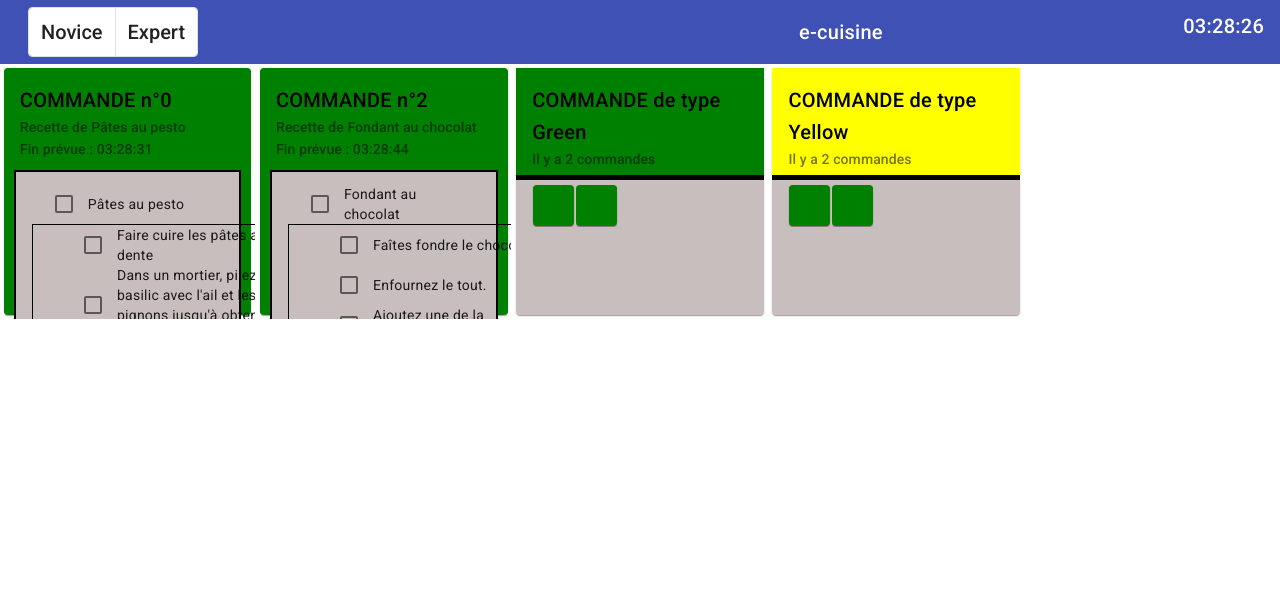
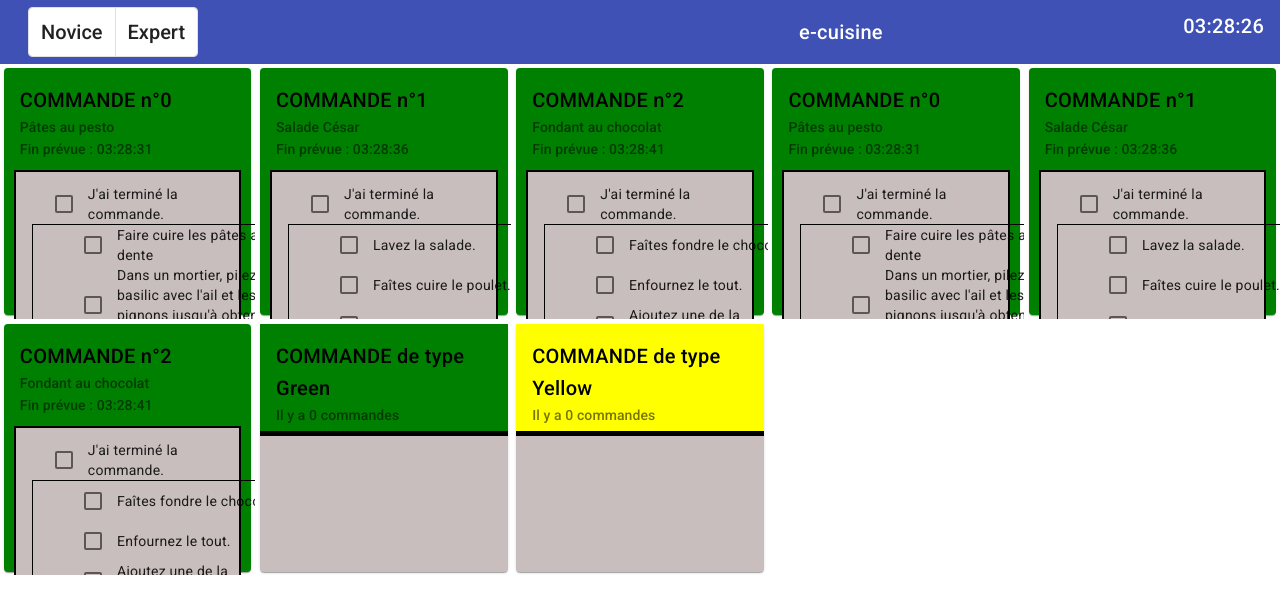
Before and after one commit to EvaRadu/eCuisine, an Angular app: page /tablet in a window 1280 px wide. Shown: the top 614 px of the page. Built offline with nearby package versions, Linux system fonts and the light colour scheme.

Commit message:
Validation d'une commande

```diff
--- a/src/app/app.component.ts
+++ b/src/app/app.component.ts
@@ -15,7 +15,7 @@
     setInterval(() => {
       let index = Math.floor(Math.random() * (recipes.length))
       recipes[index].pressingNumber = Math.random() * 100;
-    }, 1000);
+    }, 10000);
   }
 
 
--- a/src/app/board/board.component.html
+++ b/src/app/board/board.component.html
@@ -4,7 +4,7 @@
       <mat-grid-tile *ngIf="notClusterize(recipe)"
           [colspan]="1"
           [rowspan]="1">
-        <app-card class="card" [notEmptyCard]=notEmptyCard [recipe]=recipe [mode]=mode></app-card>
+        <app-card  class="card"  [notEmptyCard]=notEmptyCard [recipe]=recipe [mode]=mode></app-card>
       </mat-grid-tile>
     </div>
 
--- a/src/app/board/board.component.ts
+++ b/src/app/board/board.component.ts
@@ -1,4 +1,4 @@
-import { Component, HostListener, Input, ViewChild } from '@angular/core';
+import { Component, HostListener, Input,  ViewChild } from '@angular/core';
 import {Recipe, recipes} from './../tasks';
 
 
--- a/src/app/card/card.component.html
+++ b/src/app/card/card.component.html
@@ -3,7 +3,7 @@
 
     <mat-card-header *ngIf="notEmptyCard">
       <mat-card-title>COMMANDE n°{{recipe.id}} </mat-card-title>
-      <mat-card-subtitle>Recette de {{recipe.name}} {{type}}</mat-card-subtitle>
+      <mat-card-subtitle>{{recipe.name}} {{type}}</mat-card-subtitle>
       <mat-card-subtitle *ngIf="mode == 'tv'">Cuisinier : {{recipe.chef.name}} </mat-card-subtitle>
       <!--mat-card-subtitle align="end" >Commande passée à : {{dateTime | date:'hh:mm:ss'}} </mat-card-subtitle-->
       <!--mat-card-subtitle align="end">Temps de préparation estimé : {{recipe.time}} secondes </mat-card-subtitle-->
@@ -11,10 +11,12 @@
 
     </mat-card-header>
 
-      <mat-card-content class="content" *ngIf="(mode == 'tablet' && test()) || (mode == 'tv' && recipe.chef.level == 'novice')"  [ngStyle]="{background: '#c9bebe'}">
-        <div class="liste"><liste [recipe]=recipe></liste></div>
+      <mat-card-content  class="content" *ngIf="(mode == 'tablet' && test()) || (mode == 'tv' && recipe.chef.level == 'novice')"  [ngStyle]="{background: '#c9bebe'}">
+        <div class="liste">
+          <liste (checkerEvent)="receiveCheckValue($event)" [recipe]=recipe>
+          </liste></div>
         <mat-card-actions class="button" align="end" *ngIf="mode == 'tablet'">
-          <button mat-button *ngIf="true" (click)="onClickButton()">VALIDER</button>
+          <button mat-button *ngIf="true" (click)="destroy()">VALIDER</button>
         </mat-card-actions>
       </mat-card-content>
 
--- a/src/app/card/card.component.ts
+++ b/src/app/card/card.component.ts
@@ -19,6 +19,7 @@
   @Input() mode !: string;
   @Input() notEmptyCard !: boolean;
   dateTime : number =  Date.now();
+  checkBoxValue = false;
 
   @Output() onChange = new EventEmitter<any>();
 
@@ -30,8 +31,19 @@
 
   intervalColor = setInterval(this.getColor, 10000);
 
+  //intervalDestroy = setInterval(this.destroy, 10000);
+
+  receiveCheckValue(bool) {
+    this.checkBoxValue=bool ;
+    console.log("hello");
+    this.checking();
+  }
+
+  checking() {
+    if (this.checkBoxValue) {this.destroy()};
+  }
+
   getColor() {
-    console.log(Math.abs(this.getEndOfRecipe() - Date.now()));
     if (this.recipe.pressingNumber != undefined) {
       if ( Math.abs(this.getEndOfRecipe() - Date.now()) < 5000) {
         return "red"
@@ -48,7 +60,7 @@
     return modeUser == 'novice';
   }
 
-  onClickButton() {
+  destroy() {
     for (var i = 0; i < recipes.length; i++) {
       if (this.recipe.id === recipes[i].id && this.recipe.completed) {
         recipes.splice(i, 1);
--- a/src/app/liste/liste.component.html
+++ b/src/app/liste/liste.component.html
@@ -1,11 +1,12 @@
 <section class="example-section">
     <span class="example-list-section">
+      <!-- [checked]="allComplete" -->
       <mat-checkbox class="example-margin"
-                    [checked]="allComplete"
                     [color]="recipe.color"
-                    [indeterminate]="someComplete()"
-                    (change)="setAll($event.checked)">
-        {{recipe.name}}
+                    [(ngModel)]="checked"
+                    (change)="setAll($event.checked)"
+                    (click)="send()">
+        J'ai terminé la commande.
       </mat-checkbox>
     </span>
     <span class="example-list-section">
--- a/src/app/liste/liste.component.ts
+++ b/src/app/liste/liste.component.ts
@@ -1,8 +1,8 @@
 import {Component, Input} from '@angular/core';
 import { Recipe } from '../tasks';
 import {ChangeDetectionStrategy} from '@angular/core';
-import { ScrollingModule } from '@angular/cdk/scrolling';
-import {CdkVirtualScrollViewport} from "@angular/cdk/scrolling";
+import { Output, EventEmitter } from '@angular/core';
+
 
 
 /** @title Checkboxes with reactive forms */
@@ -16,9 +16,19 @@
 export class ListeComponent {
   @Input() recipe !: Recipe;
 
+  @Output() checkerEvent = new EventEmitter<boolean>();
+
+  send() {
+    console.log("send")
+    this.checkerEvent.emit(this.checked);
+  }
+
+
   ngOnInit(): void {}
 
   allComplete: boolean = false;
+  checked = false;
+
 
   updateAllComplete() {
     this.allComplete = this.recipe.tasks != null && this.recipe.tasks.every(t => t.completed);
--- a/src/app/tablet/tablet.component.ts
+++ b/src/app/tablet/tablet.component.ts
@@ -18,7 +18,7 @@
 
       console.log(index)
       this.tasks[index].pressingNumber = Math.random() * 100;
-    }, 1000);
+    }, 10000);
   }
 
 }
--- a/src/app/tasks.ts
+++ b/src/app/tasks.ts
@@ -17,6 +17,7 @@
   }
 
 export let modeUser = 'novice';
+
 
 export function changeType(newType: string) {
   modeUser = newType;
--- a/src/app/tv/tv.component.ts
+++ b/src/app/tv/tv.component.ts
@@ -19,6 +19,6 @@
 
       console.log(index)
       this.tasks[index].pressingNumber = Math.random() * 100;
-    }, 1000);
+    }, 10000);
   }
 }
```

===

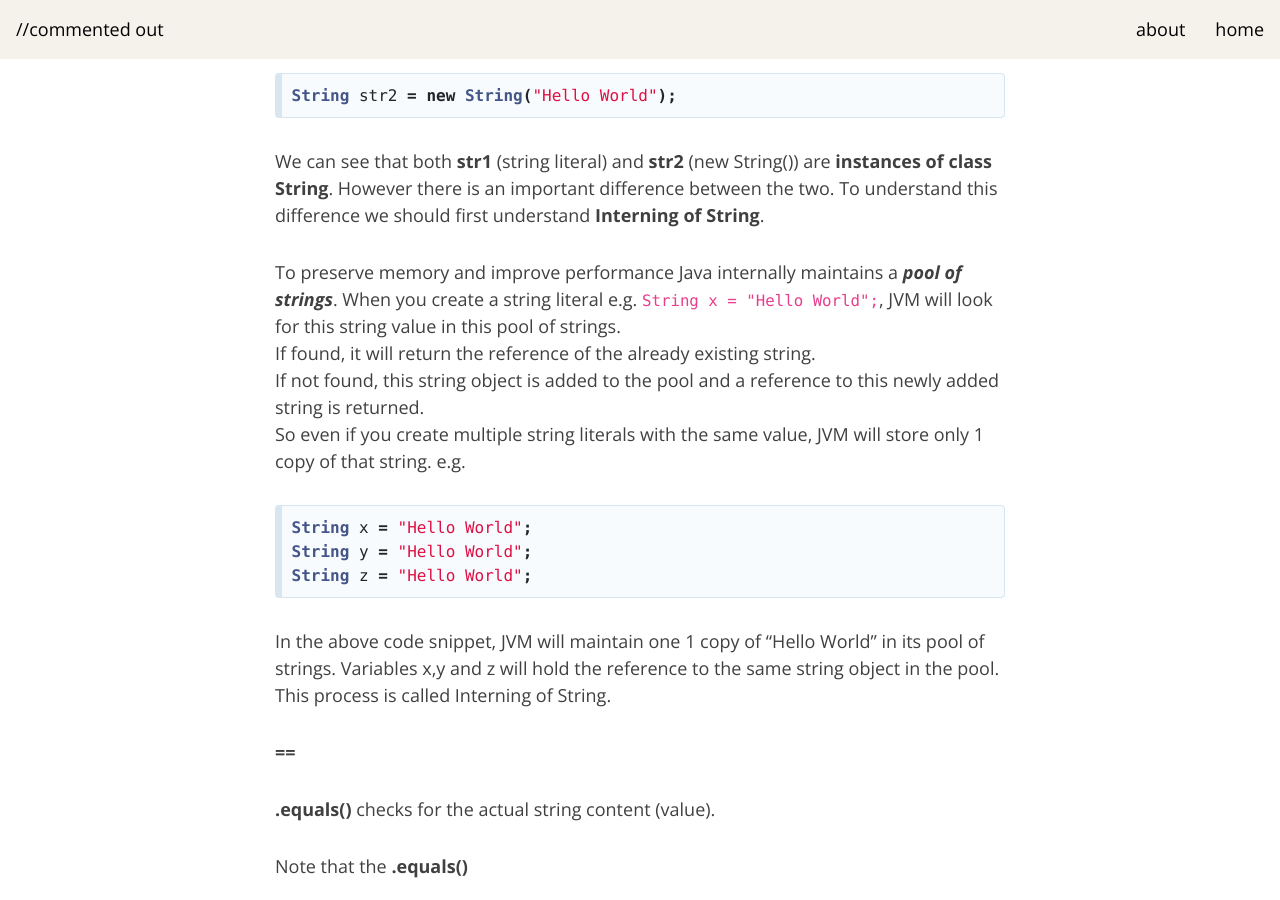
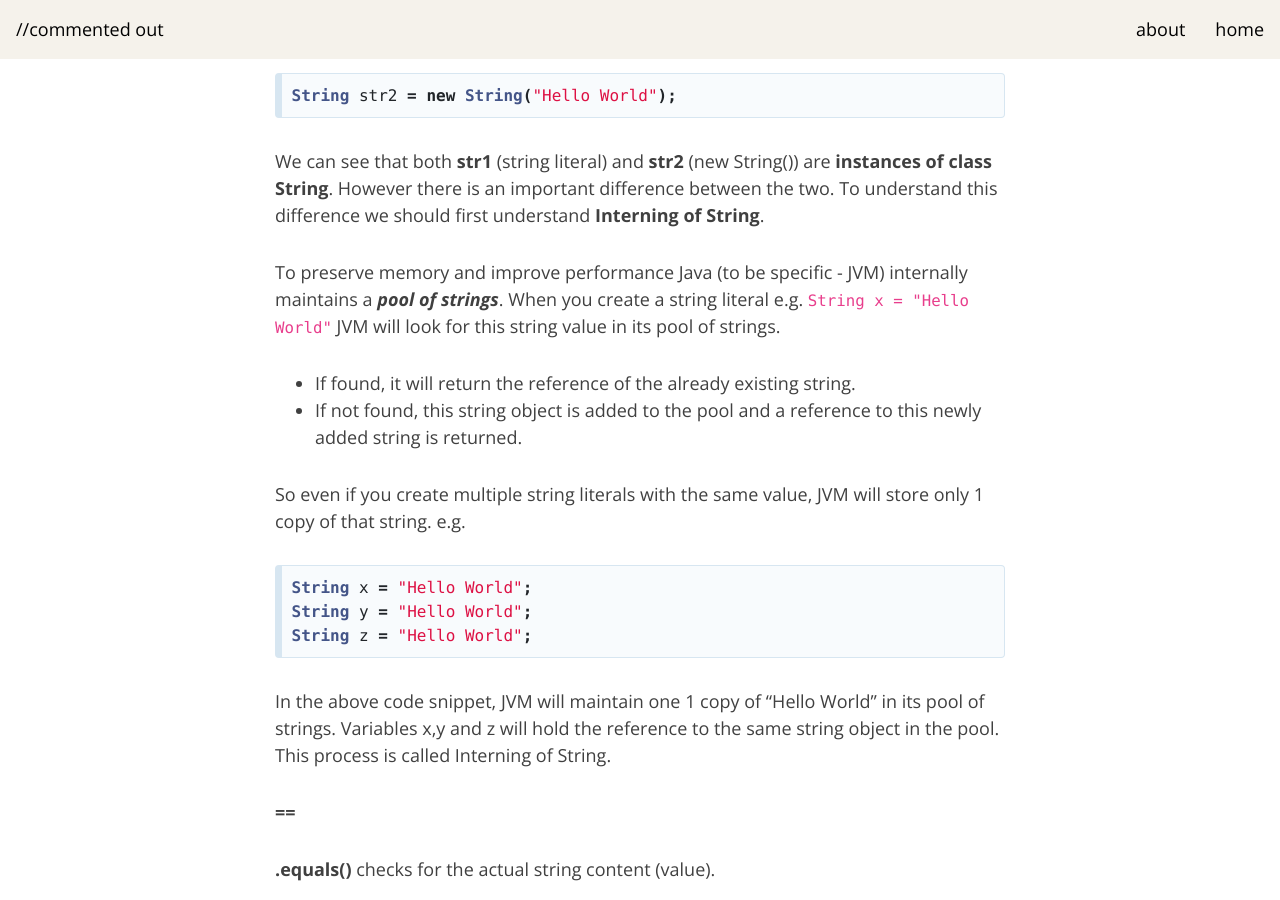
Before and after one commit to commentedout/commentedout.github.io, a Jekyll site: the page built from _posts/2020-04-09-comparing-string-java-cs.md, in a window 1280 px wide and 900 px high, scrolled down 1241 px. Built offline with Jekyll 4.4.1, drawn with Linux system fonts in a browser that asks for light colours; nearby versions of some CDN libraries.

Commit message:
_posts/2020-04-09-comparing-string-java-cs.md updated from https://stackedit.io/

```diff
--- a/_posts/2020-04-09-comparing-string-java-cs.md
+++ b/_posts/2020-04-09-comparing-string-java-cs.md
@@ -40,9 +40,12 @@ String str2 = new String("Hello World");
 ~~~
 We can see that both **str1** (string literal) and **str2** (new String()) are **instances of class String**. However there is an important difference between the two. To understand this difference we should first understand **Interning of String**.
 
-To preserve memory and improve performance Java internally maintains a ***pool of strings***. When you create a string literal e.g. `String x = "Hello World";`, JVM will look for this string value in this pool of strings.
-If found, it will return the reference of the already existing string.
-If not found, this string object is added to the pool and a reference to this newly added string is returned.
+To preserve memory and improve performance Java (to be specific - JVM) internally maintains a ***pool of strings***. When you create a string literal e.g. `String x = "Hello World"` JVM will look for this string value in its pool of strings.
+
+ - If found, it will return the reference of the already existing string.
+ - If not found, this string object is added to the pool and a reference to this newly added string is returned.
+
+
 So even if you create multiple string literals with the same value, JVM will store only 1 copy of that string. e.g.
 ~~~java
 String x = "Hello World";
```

===

→ **Aim of the task**: Which lines above include the word "existing"? Show each one.

→ **Task answer**:
-If found, it will return the reference of the already existing string.
+ - If found, it will return the reference of the already existing string.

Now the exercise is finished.